Kapitänleutnant(later Korvettenkapitän) Otto von Bülow brought his command U-404 on its second incursion into New England waters for eight days between the 26thof May and the 29th of June, 1942. U-404 entered the region about 150 miles south of Cape Sable, Nova Scotia heading westwards. Then on the 27thof May von Bülow turned north and approached the cape within 100 miles before backtracking south for the next two days. He exited the region south of Cape Sable on the 30th of May.
On the 27th of June, during his return leg, von Bülow brought U-404 back through New England waters, sinking the Moldanger south of Block Island on the same day. Then the submarine headed east and out of the region on the 29th of June, also well south of Cape Sable. In the interim between leaving and returning to the region U-404 sank 6 ships of some 25,000 tons: the Alcoa Shipper on 30 May closer to Bermuda, West Notus on 1 June, Anna two days later, Ljubica Matkovic on 24 June, and the Nordal and Manuela on the 25th near Cape Hatteras.
The Moldanger was a 6,827-ton Norwegian motor ship bound from Buenos Aires to New York with 8,700 tons of general cargo. Out of 44 men on board, 13 were killed in the attack and the balance of 30 were rescued by three ships: HMCS Buctouche (K-179) retrieved 15 of them. Six men on a small gig were rescued by USS PC-495 and taken to Cape May, New Jersey. Nine survivors on two rafts drifted aimlessly for 48 long days before the Norwegian ship Washington Express came upon them on August 14thon the way to the Azores with the currents. They had survived on fish and turtles (Uboat.net). One of the injured in the lifeboats died en route to shore and was buried at sea.
This patrol began in Brest France on the 6th of May and ended in St. Nazaire on 14 July 1942. U-404 was part of a group of seven U-boats called Padfinder which patrolled 400 miles southeast of New York, trying to determine trading patterns to and from that port and the Americas.

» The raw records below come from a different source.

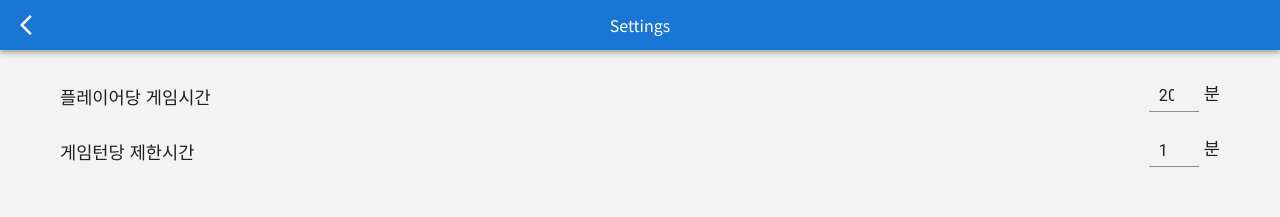
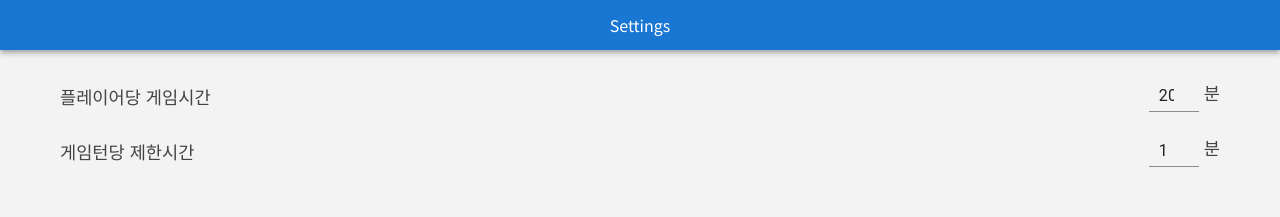
Before and after one commit to sumzdev/game-timer, a React (Vite) app: page / in a window 1280 px wide. Shown: the top 217 px of the page. Built offline with nearby package versions, Linux system fonts and the light colour scheme.

Commit message:
Fix: 최초 Setting 등록 필수 설정

```diff
--- a/src/components/Header.tsx
+++ b/src/components/Header.tsx
@@ -137,6 +137,7 @@ function Header({
       <SettingDialog
         isOpen={isOpenSetting}
         curSetting={curSetting}
+        initialized={initialized}
         onClose={() => setIsOpenSetting(false)}
         handleSubmitSetting={handleSubmitSetting}
       />
--- a/src/components/SettingDialog.tsx
+++ b/src/components/SettingDialog.tsx
@@ -18,6 +18,7 @@ import UIRadioGroup from "./UIRadioGroup";
 interface SettingDialogProps {
   isOpen: boolean;
   curSetting: SettingProps;
+  initialized: boolean;
   handleSubmitSetting: ({
     totalMinutes,
     turnLimitMinutes,
@@ -86,10 +87,11 @@ const InputWrapper = styled.div`
 
 const Label = styled.label`
   font-size: 1.1rem;
+  font-weight: 500;
+  color: var(--font-color);
 `;
 
-const UnitLabel = styled.div`
-  font-size: 1.1rem;
+const UnitLabel = styled(Label)`
   margin-left: 5px;
 `;
 
@@ -113,6 +115,7 @@ const SubmitButton = styled(Button)`
 function SettingDialog({
   isOpen,
   curSetting,
+  initialized,
   handleSubmitSetting,
   onClose,
 }: SettingDialogProps) {
@@ -145,9 +148,11 @@ function SettingDialog({
       <Container>
         <Bar>
           <p>Settings</p>
-          <CloseButton onClick={handleClose}>
-            <ArrowBackIosIcon />
-          </CloseButton>
+          {initialized && (
+            <CloseButton onClick={handleClose}>
+              <ArrowBackIosIcon />
+            </CloseButton>
+          )}
         </Bar>
         <SettingForm onSubmit={handleSubmit(onSubmit)}>
           <InputContainer>
```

The West Notus was sunk by scuttling charges set by a German boarding party. Shortly after the attack on the Moldanger U-404 was attacked by an Allied aircraft and damaged, necessitating a return to base in France (Wynn, Vol. 1, p.266).
Otto von Bülow was born in Wilhelmshaven on the 16th of October 1911 and lived until 2006 at the age of 94. In April 1943 he was awarded the Knights Cross with Oak Leaves and a year later the War Merit Cross 2nd Class with Swords. A member of the Crew of 1930 he served aboard the Deutschland and the Schleswig-Holstein as well as in naval anti-aircraft detachments. He joined U-boats in 1940, commanding the training boat U-3.
In August 1941 von Bülow commissioned U-404 on which he was to stake his reputation until he handed over command to his erstwhile 1st Watch Officer Oberleutnant zur See Adolf Schönberg, who was born in Babylon, New York in 1918. The boat was then lost on its first patrol under the new commander, on the 28th of July, 1943.
Overall von Bülow sank or damaged 17 Allied merchant and naval ships of roughly 89,000 tons. After some months in British captivity following command of the Electro-U-boat U-2545 von Bülow joined the new German navy in 1956 and retired from it in 1970.
Busch, Rainer and Röll, Hans-Joachim, “German U-Boat Commanders of World War II, A Biographical Dictionary,” Greenhill Books, London and Naval Institute Press, Annapolis, MD, 1999
Helgasson, Guðmundur and Kolbicz, Rainer, www.uboat.net, 2015
Högel, Georg, “U-Boat Emblems of World War II 1939 – 1945,” Schiffer Military History, Atglen, PA, US, 1999
Kurowski, Franz, Knights of the Wehrmacht, Knight’s Cross Holders of the U-Boat Service,” Schiffer Military/Aviation History, Atglen, PA, US, 1995
Mason, Jerry, www.uboatarchive.net – for the KTB or war diary of this patrol, 2015
Niestlé,Axel, “German U-Boat Losses During World War II – Details of Destruction,” Naval Institute Press, Annapolis, MD, 1998